Effective coordination has a direct link to the development of the country and the living standards of the citizens: It would enable the EU to release our assistance funds which are aimed to facilitate the modernization of the country, spurring economic growth and creation of jobs and sustainable livelihoods for the people.
The EU remains committed to sustain the reform efforts of this country , including with financial assistance
And this leads me to the socio-economic situation of this country, which is indeed of concern – it is clear that Bosnia and Herzegovina faces some very critical challenges in the next four to five years. The seriousness of the economic stalemate can be seen from some well-known facts which are hardly flattering:

Bosnia and Herzegovina has the highest rate of youth unemployment in Europe (59%) and the second-highest rate of overall unemployment in Europe (28%).

It has one of the highest tax burdens on labour (at 35-42 percent of total labour costs)

Bosnia and Herzegovina is the least business friendly county in the Western Balkans and among the last business friendly countries in the world and has one of the lowest rankings of European countries in the Corruption Perceptions Index.

It has the highest level of social assistance spending in the region (in percent of GDP) ad has the worst targeting of social assistance spending (in percent that reaches the poor)

The new authorities have the obligation to address the needed socio-economic reforms. We know that employment (or rather unemployment) is the top concern for the vast majority of people in the country. People want jobs and they want to earn a decent living.
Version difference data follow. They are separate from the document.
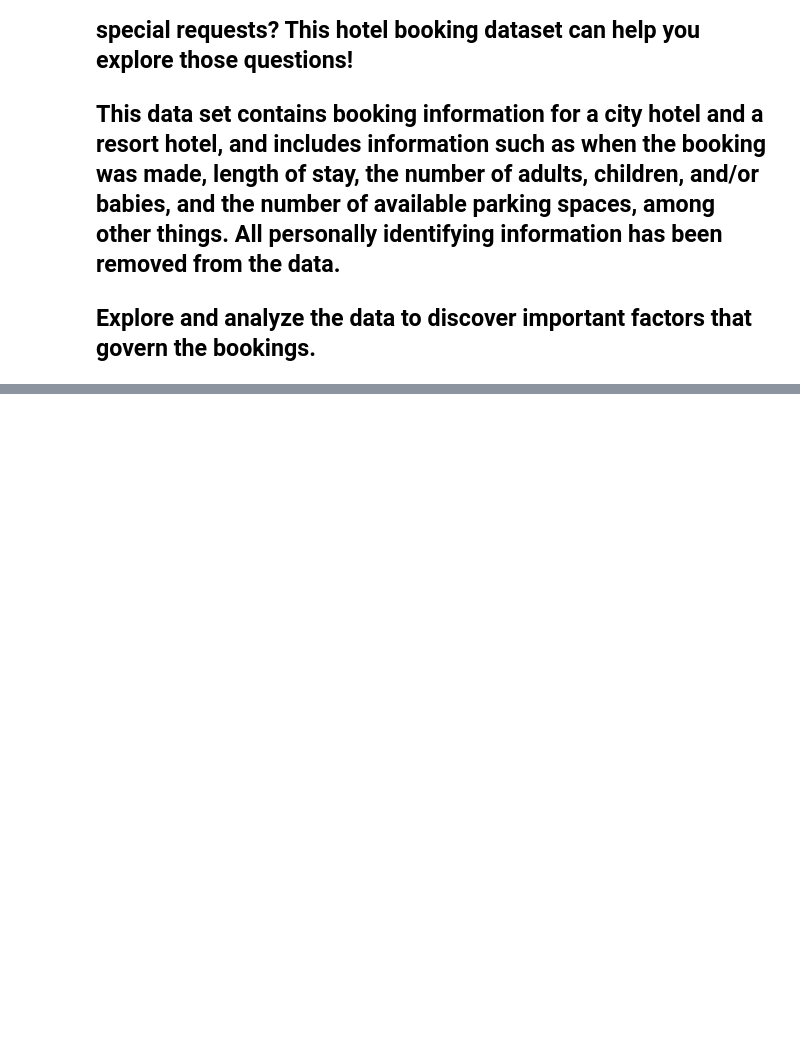
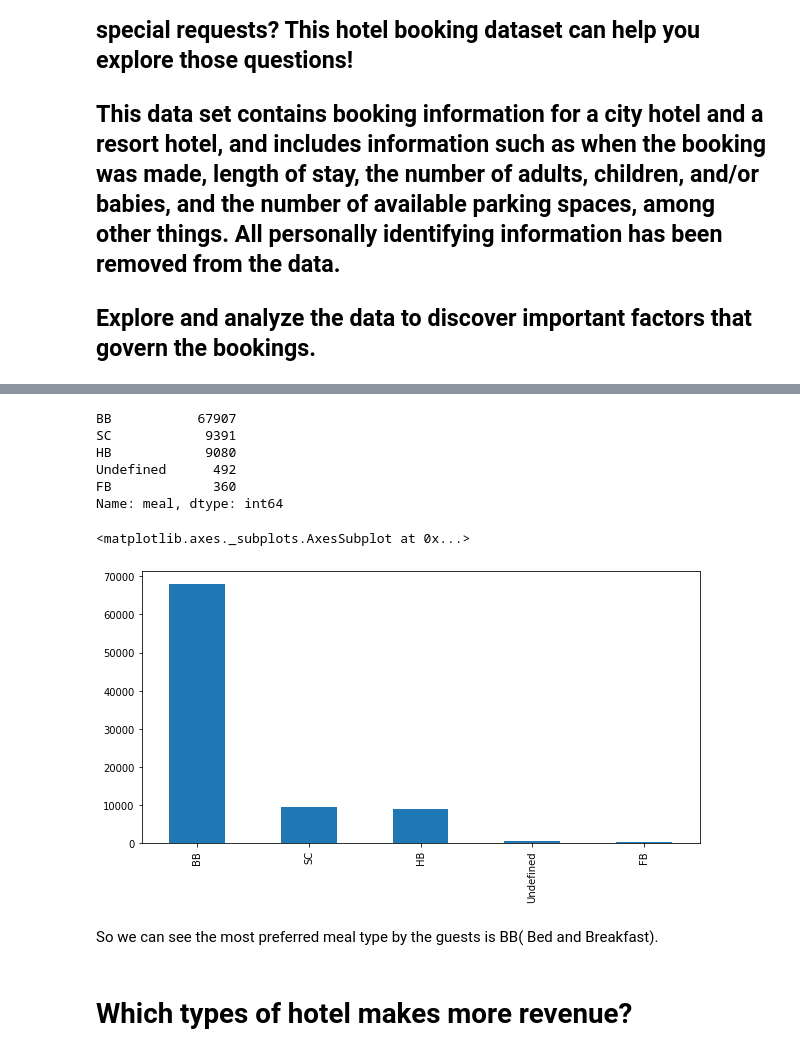
Before and after one commit to koushikdas28/Capstone-1-Hotel-Booking-Analysis-Koushik-Das, a Jupyter notebook: Team_notebook.ipynb, the cells around one changed output, grey strips where cells are left out. Cells and saved outputs as stored; diff of their text form; code cells hidden in the pictures; blank space fills up the shorter version.

```diff
--- a/Team_notebook.ipynb
+++ b/Team_notebook.ipynb
@@ -8,0 +361,20 @@
+# %%
+df['meal'].value_counts()
+# %% [output]
+BB           67907
+SC            9391
+HB            9080
+Undefined      492
+FB             360
+Name: meal, dtype: int64
+# %%
+most_visited_people=df['meal'].value_counts()
+plt.figure(figsize=(10,5))
+most_visited_people.plot.bar()
+# %% [output]
+<matplotlib.axes._subplots.AxesSubplot at 0x...>
+[figure, added]
+# %% [markdown]
+So  we can see the most preferred meal type by the guests is BB( Bed and Breakfast).
+# %% [markdown]
+# Which types of hotel makes more revenue?
```
Also changed, not shown: parts of 98 cells of this notebook.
They want less corruption; they want social assistance targeted at those that need it.

The EU and all other International Partners are ready to help in addressing these socio-economic challenges if you want us to. In July this year, citizens and experts from all segments of the society of Bosnia and Herzegovina – from civil society, employers and employees associations, political parties, media etc. – assisted by the EU, the US and the International Financial Institutions,  spelt out concretely in the Compact for Jobs and Growth, what they think should be done to get the economy moving. The conclusions of this biggest socio-economic consultation process ever undertaken in Bosnia and Herzegovina include precise requests to the new Governments:  

Reduce taxation on work to make it less of a burden to employ new workers.

Increase openness and competition in the labour market to make it easier for young people and unemployed people to find work – and to ensure hard work pays off.

Slash the requirements for and time taken to start a business.

Pass an improved insolvency framework so businesses can be restructured faster.

Produce clear, public e-registers of procedures for licences and permits.

Reduce the amount of privileged pensions, and raise social assistance for those who really need it.

Let me conclude by stating once again that we expect those measures to be reflected in a new government program. Despite the ongoing and future challenges, Bosnia and Herzegovina has a clear European perspective. This is a fact and has been re-confirmed by the European Parliament and all EU Member States on numerous occasions, including in the European Council Conclusion of the last week. It is equally a fact that the overwhelming majority of the citizens of this country want their policy-makers to treat EU integration and the socio-economic situation as the top priorities. We are looking forward to seeing the policymakers’ response in the next few months

Thank you for your attention!